Image comparison data >>

————

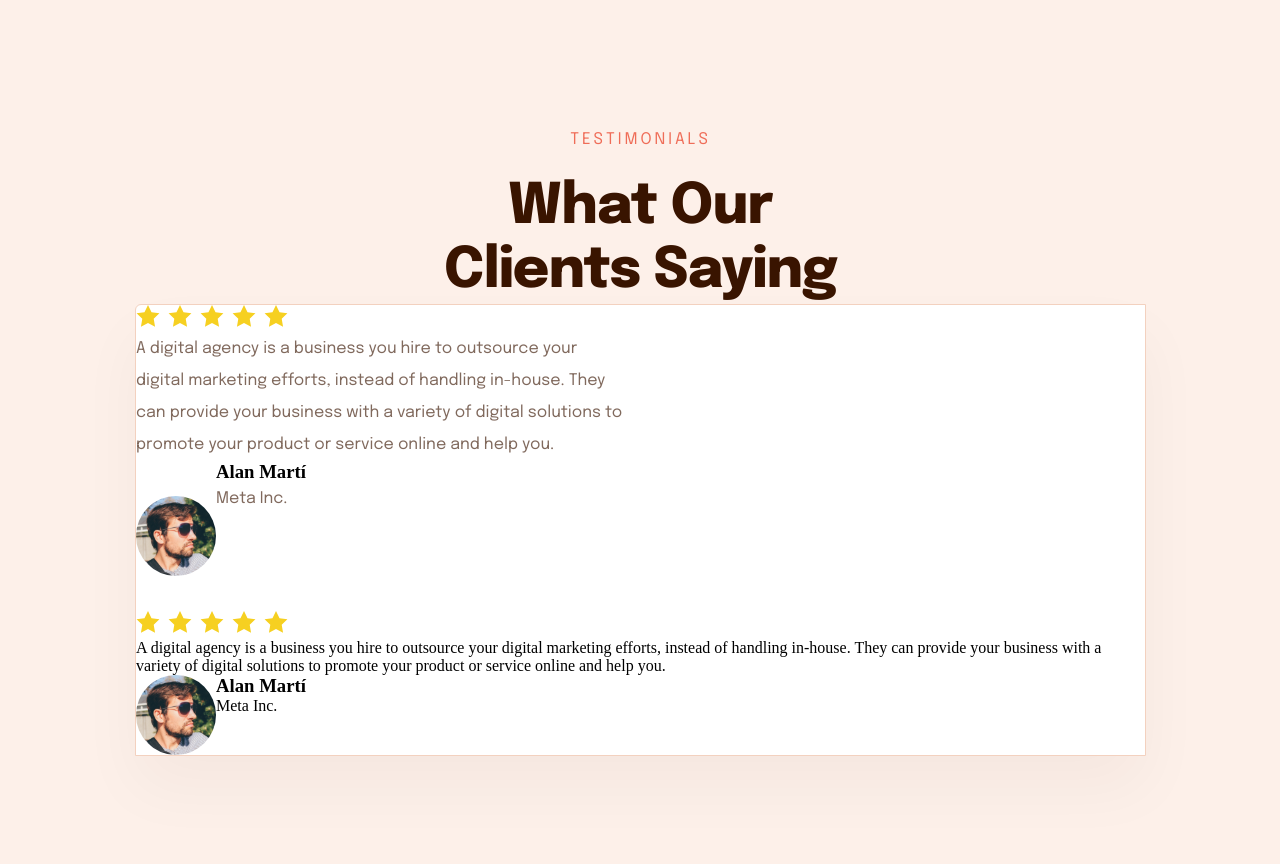
Repository: simralgasimov/task
Page: index.html
An editor plug-in stored every save of this project. The page is shown before and after the next save, followed by the edit.
The browser window is 1280 px wide. The pictures show the whole page.

Above is the page before, as saved 2023-09-06 13:32:52.

### index.html
<!DOCTYPE html>
<html lang="en">
  <head>
    <meta charset="UTF-8" />
    <meta name="viewport" content="width=device-width, initial-scale=1.0" />
    <title>Document</title>
    <link rel="stylesheet" href="index.css" />
  </head>
  <body>
    <div class="container">
      <h1>Testimonials</h1>
      <h2>
        What Our <br />
        Clients Saying
      </h2>
      <div class="comment">
        <div class="left-box"></div>
        <div class="right-box"></div>
        <div class="first-box">
          <div class="box-1">
            <img src="./img/star.svg" alt="" />
            <p>
              A digital agency is a business you hire to outsource your digital
              marketing efforts, instead of handling in-house. They can provide
              your business with a variety of digital solutions to promote your
              product or service online and help you.
            </p>
           <div class="user">
            <img src="./img/Oval.svg" alt="">
            <div class="user-info">
                <h3>Alan Martí</h3>
            <p>Meta Inc.</p>
            </div>




           </div>
            </div>
<div class="nth2-box">
    <div class="box-2">
        <img src="./img/star.svg" alt="" />
        <p>
          A digital agency is a business you hire to outsource your digital
          marketing efforts, instead of handling in-house. They can provide
          your business with a variety of digital solutions to promote your
          product or service online and help you.
        </p>
       <div class="user">
        <img src="./img/Oval.svg" alt="">
        <div class="user-info">
            <h3>Alan Martí</h3>
        <p>Meta Inc.</p>
        </div>
  </div>
</div>
</div>

      </div>
    </div>
  </body>
</html>

### index.css
@import url("https://fonts.googleapis.com/css2?family=Epilogue:wght@400;700;800;900&display=swap");

* {
  margin: 0;
  padding: 0;
  box-sizing: border-box;
}

.container {
  background: #fdf0e9;
  padding: 124px 134px 108px 135px;
}

.container h1 {
  color: var(--Text_Dark_Accent, #ef6d58);
  text-align: center;
  font-feature-settings: "clig" off, "liga" off;
  font-family: Epilogue;
  font-size: 16px;
  font-style: normal;
  font-weight: 400;
  line-height: 32px;
  letter-spacing: 3px;
  text-transform: uppercase;
}

.container h2 {
  margin-top: 20px;
  color: var(--Text_Dark, #391400);
  text-align: center;
  font-feature-settings: "clig" off, "liga" off;
  font-family: Epilogue;
  font-size: 56px;
  font-style: normal;
  font-weight: 800;
  line-height: 64px;
  letter-spacing: -1px;
}

.container .comment {
background-color: red;

  border-radius: 6px 0px 0px 0px;
  border: 1px solid #f3d1bf;
  background: #fff;
  box-shadow: 0px 32px 64px 0px rgba(57, 20, 0, 0.04);
}
.container .comment .left-box{
    width: 50%;
}
.container .comment .box-1 p {
  width: 490px;
  height: 128px;
}
.user {
  display: flex;
}

.container .comment .first-box .box-1 p {
  color: var(--Text_Dark_Gray, rgba(57, 20, 0, 0.64));
  font-feature-settings: "clig" off, "liga" off;

  /* Text */
  font-family: Epilogue;
  font-size: 16px;
  font-style: normal;
  font-weight: 400;
  line-height: 32px; /* 200% */
}

.nt2-box {
  border-radius: 0px 0px 6px 6px;
  border: 1px solid #f3d1bf;
}

After the next save:
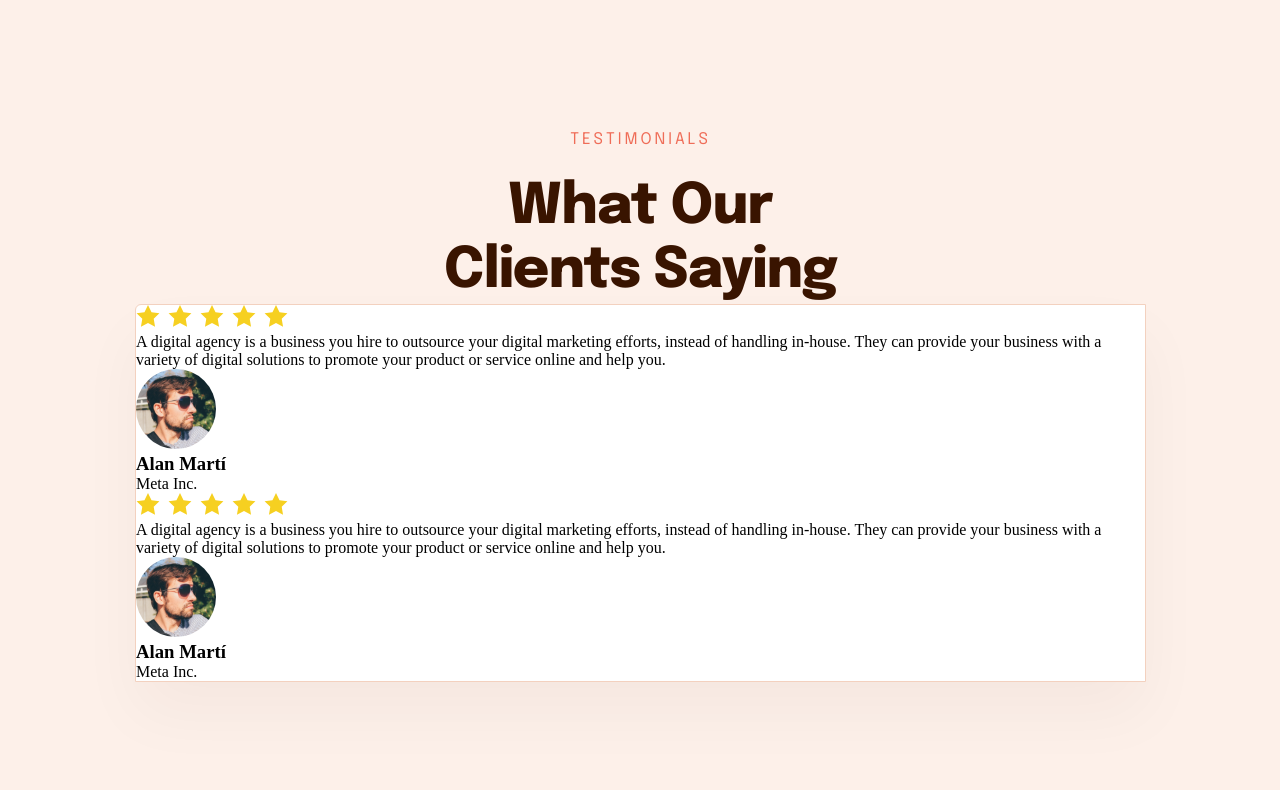
Saved 8 s later.
--- a/index.css
+++ b/index.css
@@ -45,7 +45,8 @@
   background: #fff;
   box-shadow: 0px 32px 64px 0px rgba(57, 20, 0, 0.04);
 }
-.container .comment .left-box{
+.container .comment .left-box,
+.container .comment .left-box{{
     width: 50%;
 }
 .container .comment .box-1 p {

After the save that followed:
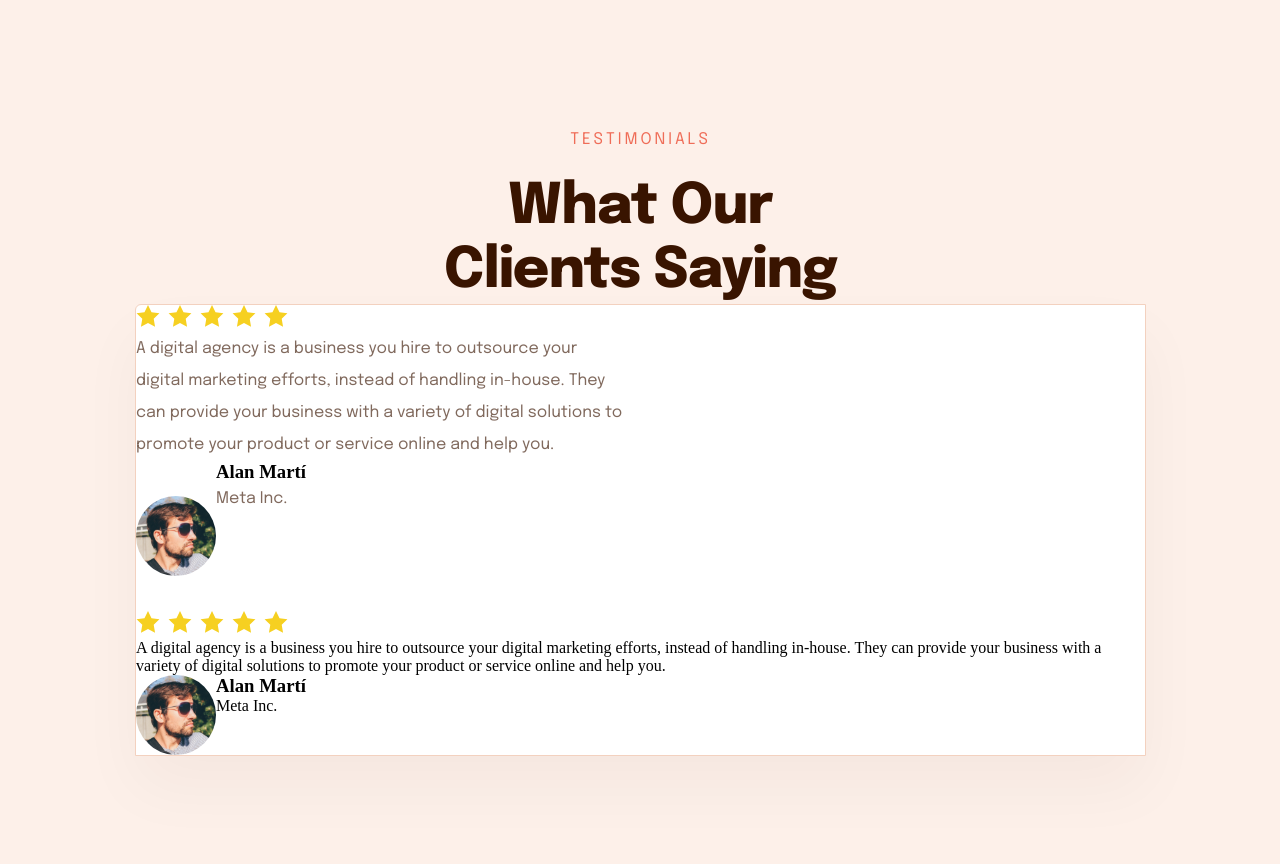
Saved 9 s later.
--- a/index.css
+++ b/index.css
@@ -46,7 +46,7 @@
   box-shadow: 0px 32px 64px 0px rgba(57, 20, 0, 0.04);
 }
 .container .comment .left-box,
-.container .comment .left-box{{
+.container .comment .left-box{
     width: 50%;
 }
 .container .comment .box-1 p {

————

Problem requirements >>
Lines from the one holding "line-height: 64px;" to the end of the data, both ends included, are to be given again exactly; no pictures belong in the copy.

Written answer >>
  line-height: 64px;
  letter-spacing: -1px;
}

.container .comment {
background-color: red;

  border-radius: 6px 0px 0px 0px;
  border: 1px solid #f3d1bf;
  background: #fff;
  box-shadow: 0px 32px 64px 0px rgba(57, 20, 0, 0.04);
}
.container .comment .left-box{
    width: 50%;
}
.container .comment .box-1 p {
  width: 490px;
  height: 128px;
}
.user {
  display: flex;
}

.container .comment .first-box .box-1 p {
  color: var(--Text_Dark_Gray, rgba(57, 20, 0, 0.64));
  font-feature-settings: "clig" off, "liga" off;

  /* Text */
  font-family: Epilogue;
  font-size: 16px;
  font-style: normal;
  font-weight: 400;
  line-height: 32px; /* 200% */
}

.nt2-box {
  border-radius: 0px 0px 6px 6px;
  border: 1px solid #f3d1bf;
}

After the next save:
Saved 8 s later.
--- a/index.css
+++ b/index.css
@@ -45,7 +45,8 @@
   background: #fff;
   box-shadow: 0px 32px 64px 0px rgba(57, 20, 0, 0.04);
 }
-.container .comment .left-box{
+.container .comment .left-box,
+.container .comment .left-box{{
     width: 50%;
 }
 .container .comment .box-1 p {

After the save that followed:
Saved 9 s later.
--- a/index.css
+++ b/index.css
@@ -46,7 +46,7 @@
   box-shadow: 0px 32px 64px 0px rgba(57, 20, 0, 0.04);
 }
 .container .comment .left-box,
-.container .comment .left-box{{
+.container .comment .left-box{
     width: 50%;
 }
 .container .comment .box-1 p {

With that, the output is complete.